[Given information Boundary: Start]

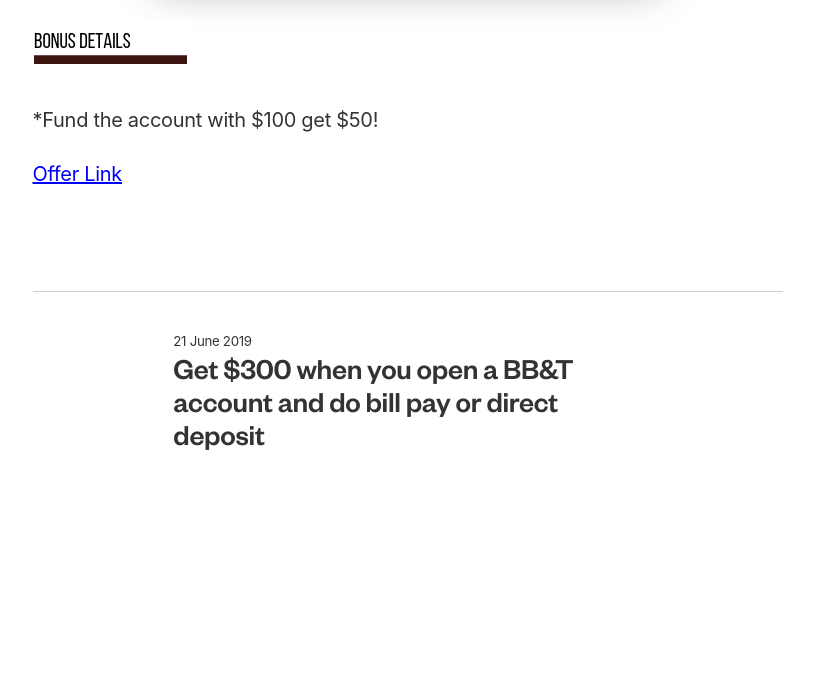
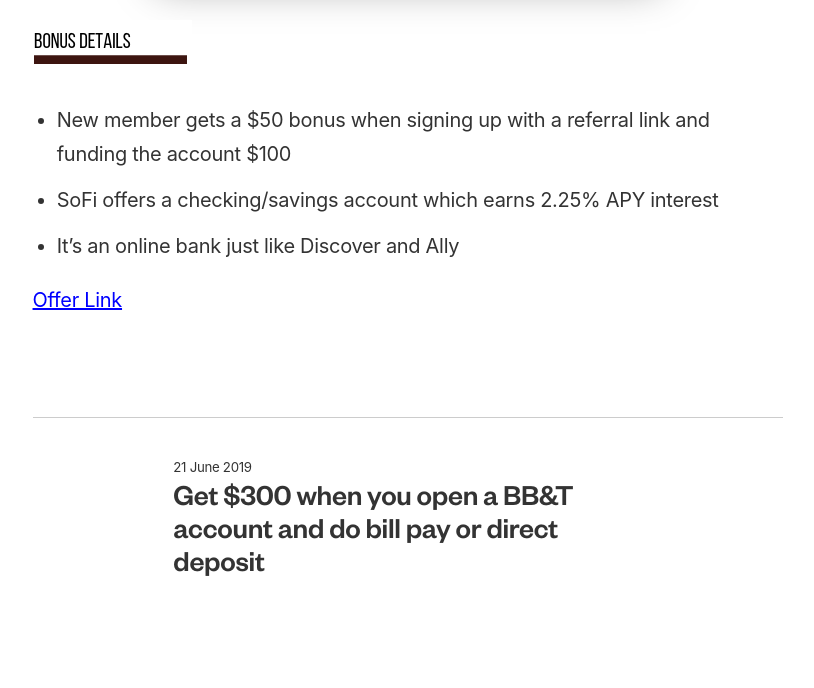
Before and after one commit to ohiosveryown/atldeals, a Jekyll site: the page built from _posts/2019-06-21-sofi-50-dollars-bonus.markdown, in a window 1280 px wide. Shown: the part 731-1419 px from the top of the page, without its empty margins (232-1046 px from the left). Built offline with Jekyll 4.4.1, drawn with Linux system fonts in a browser that asks for light colours; our own code applies the rules of GitHub Pages for plain Markdown files; before the commit the page ends 1293 px from its top, so only the background shows below that.

Commit message:
Updated Sofi 50 Dollars Bonus

```diff
--- a/_posts/2019-06-21-sofi-50-dollars-bonus.markdown
+++ b/_posts/2019-06-21-sofi-50-dollars-bonus.markdown
@@ -11,6 +11,10 @@
 
 ![Bonus Details (2).png](/uploads/Bonus%20Details%20(2).png)
 
-\*Fund the account with $100 get $50!
+* New member gets a $50 bonus when signing up with a referral link and funding the account $100
+
+* SoFi offers a checking/savings account which earns 2.25% APY interest
+
+* It's an online bank just like Discover and Ally
 
 [Offer Link](https://www.sofi.com/share/money/2501161/)
```
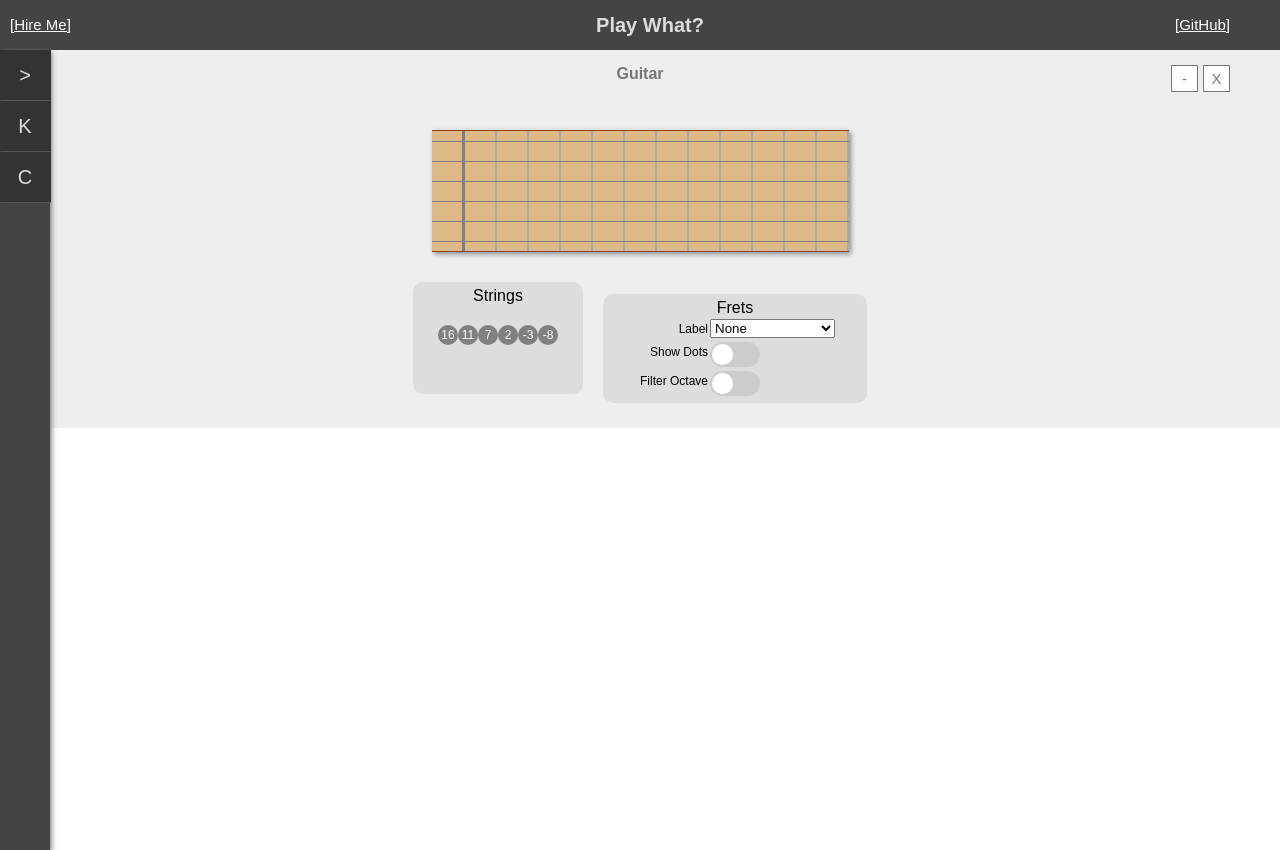
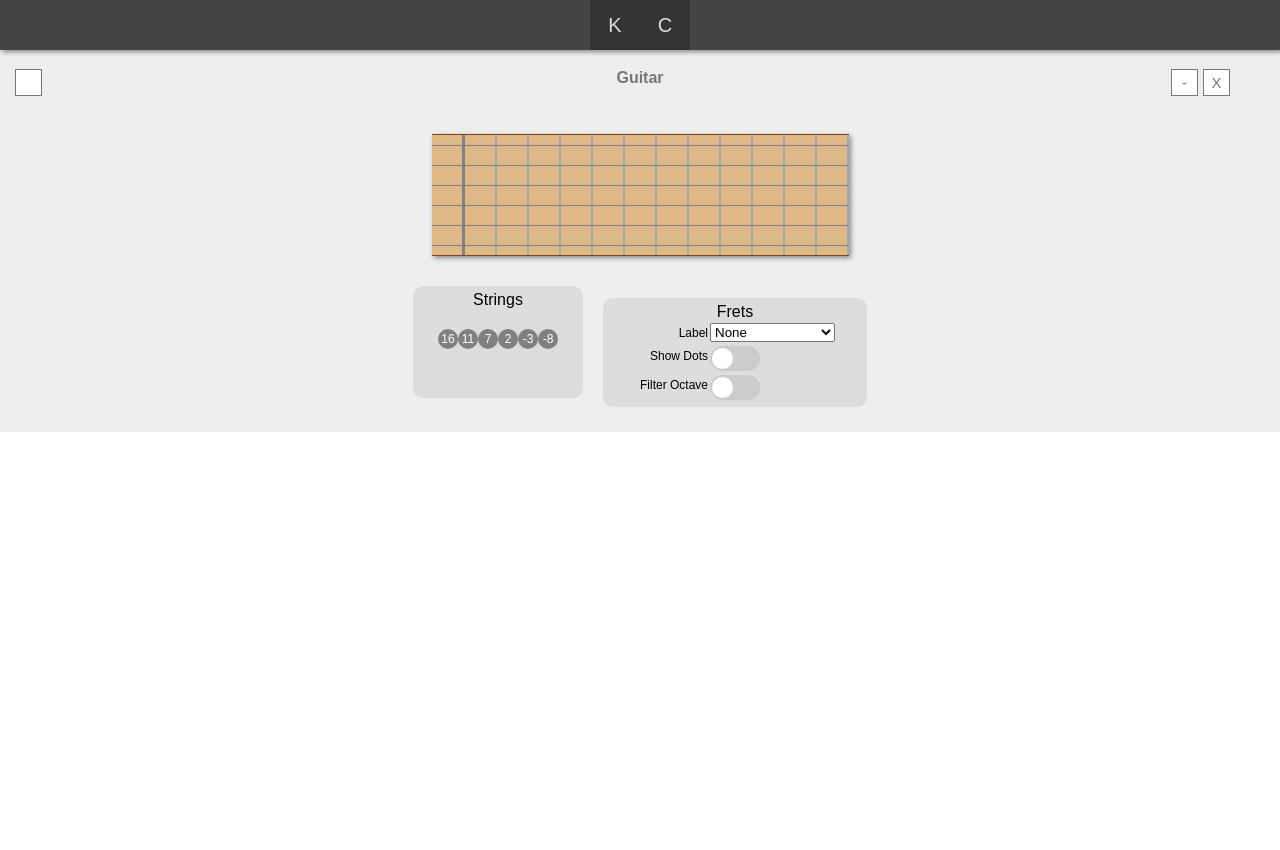
Before and after one commit to dan9418/play-what-beta, a React app: page / in a window 1280 px wide. After the commit the page ends 800 px from the top, so only its background shows below. Built offline with nearby package versions, Linux system fonts and the light colour scheme.

Commit message:
work on toolbar

```diff
--- a/src/App.tsx
+++ b/src/App.tsx
@@ -13,7 +13,7 @@ export class App extends React.Component<any, any> {
 	render = () => {
 		return (
 			<>
-				<HeaderView/>
+				{/*<HeaderView/>*/}
 				<ViewManager/>
 			</>
 		);
--- a/src/Views/MainView/Toolbar/InputGroup/InputGroup.css
+++ b/src/Views/MainView/Toolbar/InputGroup/InputGroup.css
@@ -1,25 +1,24 @@
 
 .input-group {
     position: relative;
-    width: 100%;
-    display: block;
+    width: 50px;
+    display: inline-block;
 }
 
 /* header */
 
 .input-group-header {
     width: 100%;
-    height: 50px;
+    height: 49px;
     line-height: 50px;
     font-size: 20px;
     color: #DDD;
     background-color: #333;
-    border-left: 1px solid #333;
-    border-bottom: 1px solid #555;
+    border-top: 1px solid #333;
 }
 
 .input-group-header:hover {
-    border-left: 1px solid #FF5A09;
+    border-top: 1px solid #FF5A09;
     color: #FF5A09;
 }
 
@@ -49,22 +48,10 @@
 
 /* content */
 
-.input-group-content-preview-header {
-    position: absolute;
-    top: 0px;
-    left: 50px;
-    width: 400px;
-    height: 50px;
-    z-index: 100;
-    box-shadow: 2px 2px 5px #888;
-    background-color: #333;
-    color: white;
-}
-
 .input-group-content-preview {
     position: absolute;
     top: 50px;
-    left: 50px;
+    left: 0px;
     width: 400px;
     z-index: 100;
     box-shadow: 2px 2px 5px #888;
--- a/src/Views/MainView/Toolbar/InputGroup/InputGroup.tsx
+++ b/src/Views/MainView/Toolbar/InputGroup/InputGroup.tsx
@@ -22,30 +22,22 @@ export class InputGroup extends React.Component<any, any> {
     }
 
     render = () => {
-        let classes = ['input-group', this.state.open ? 'open' : 'closed', this.props.toolbarOpen ? 'expanded' : 'collapsed'];
-        let openX = this.props.toolbarOpen;
-        let openY = this.state.open;
+        let classes = ['input-group', this.state.open ? 'open' : 'closed'];
         return (
             <div className={classes.join(' ')}>
                 <div className='input-group-header' onClick={this.props.action || this.toggle} onMouseEnter={() => this.setState({ preview: true })} onMouseLeave={() => this.setState({ preview: false })}>
                     <div className='input-group-icon'>
                         {this.props.icon}
                     </div>
-                    {openX && <div className='input-group-title'>
-                        {this.props.name}
-                    </div>}
-                    {openX && this.props.children && <div className='input-group-status'>
+                    {/*<div className='input-group-status'>
                         {this.getSymbol()}
-                    </div>}
-                    {!openX && this.state.preview &&<div className='input-group-content-preview-header'>
-                        {this.props.name}
-                    </div>}
-                    {!openX && this.state.preview &&
-                    <div className='input-group-content-preview'>
-                        {this.props.children}
-                    </div>}
+                    </div>*/}
+                    {this.state.preview &&
+                        <div className='input-group-content-preview'>
+                            {this.props.children}
+                        </div>}
                 </div>
-                {openX && openY && <div className='input-group-content'>
+                {this.state.open && <div className='input-group-content'>
                     {this.props.children}
                 </div>}
             </div>
--- a/src/Views/MainView/Toolbar/Toolbar.css
+++ b/src/Views/MainView/Toolbar/Toolbar.css
@@ -1,20 +1,11 @@
 #toolbar {
 	background-color: #444;
     text-align: center;
-    width: 50px;
-    height: 100%;
+    height: 50px;
+    width: 100%;
     display: inline-block;
-    position: absolute;
+    position: relative;
     cursor: pointer;
     z-index: 100;
     box-shadow: 2px 2px 5px #888888;
 }
-
-#toolbar.expanded {
-    text-align: center;
-    width: 450px;
-    height: 100%;
-    display: inline-block;
-    position: absolute;
-    cursor: pointer;
-}
--- a/src/Views/MainView/Toolbar/Toolbar.tsx
+++ b/src/Views/MainView/Toolbar/Toolbar.tsx
@@ -8,21 +8,6 @@ export class Toolbar extends React.Component<any, any> {
 
 	constructor(props) {
 		super(props);
-		this.state = {
-			expanded: false
-		}
-	}
-
-	getExpandedIcon = () => {
-		return (this.state.expanded) ? '<' : '>';
-	}
-
-	toggle = () => {
-		this.setState((oldState) => {
-			return {
-				expanded: !oldState.expanded
-			}
-		});
 	}
 
 	getParameterSelectors = () => {
@@ -45,7 +30,7 @@ export class Toolbar extends React.Component<any, any> {
 				}
 			}
 			selectors.push(
-				<InputGroup key={parameter.name} name={parameter.name} toolbarOpen={this.state.expanded} icon={parameter.name.charAt(0)}>
+				<InputGroup key={parameter.name} name={parameter.name} icon={parameter.name.charAt(0)}>
 					{children}
 				</InputGroup>
 			);
@@ -55,8 +40,7 @@ export class Toolbar extends React.Component<any, any> {
 
 	render = () => {
 		return (
-			<div id='toolbar' className={this.state.expanded ? 'expanded' : 'collapsed'}>
-				<InputGroup action={this.toggle} name='Controls' toolbarOpen={this.state.expanded} icon={this.getExpandedIcon()}/>
+			<div id='toolbar'>
 				{this.getParameterSelectors()}
 			</div>
 		);
```
Also changed, not shown: 1 other file (tests, documents, lock files or other folders).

[Given information Boundary: End]

Task directions: Copy out all lines above holding "toolbarOpen".

Written answer:
-        let classes = ['input-group', this.state.open ? 'open' : 'closed', this.props.toolbarOpen ? 'expanded' : 'collapsed'];
-        let openX = this.props.toolbarOpen;
-				<InputGroup key={parameter.name} name={parameter.name} toolbarOpen={this.state.expanded} icon={parameter.name.charAt(0)}>
-				<InputGroup action={this.toggle} name='Controls' toolbarOpen={this.state.expanded} icon={this.getExpandedIcon()}/>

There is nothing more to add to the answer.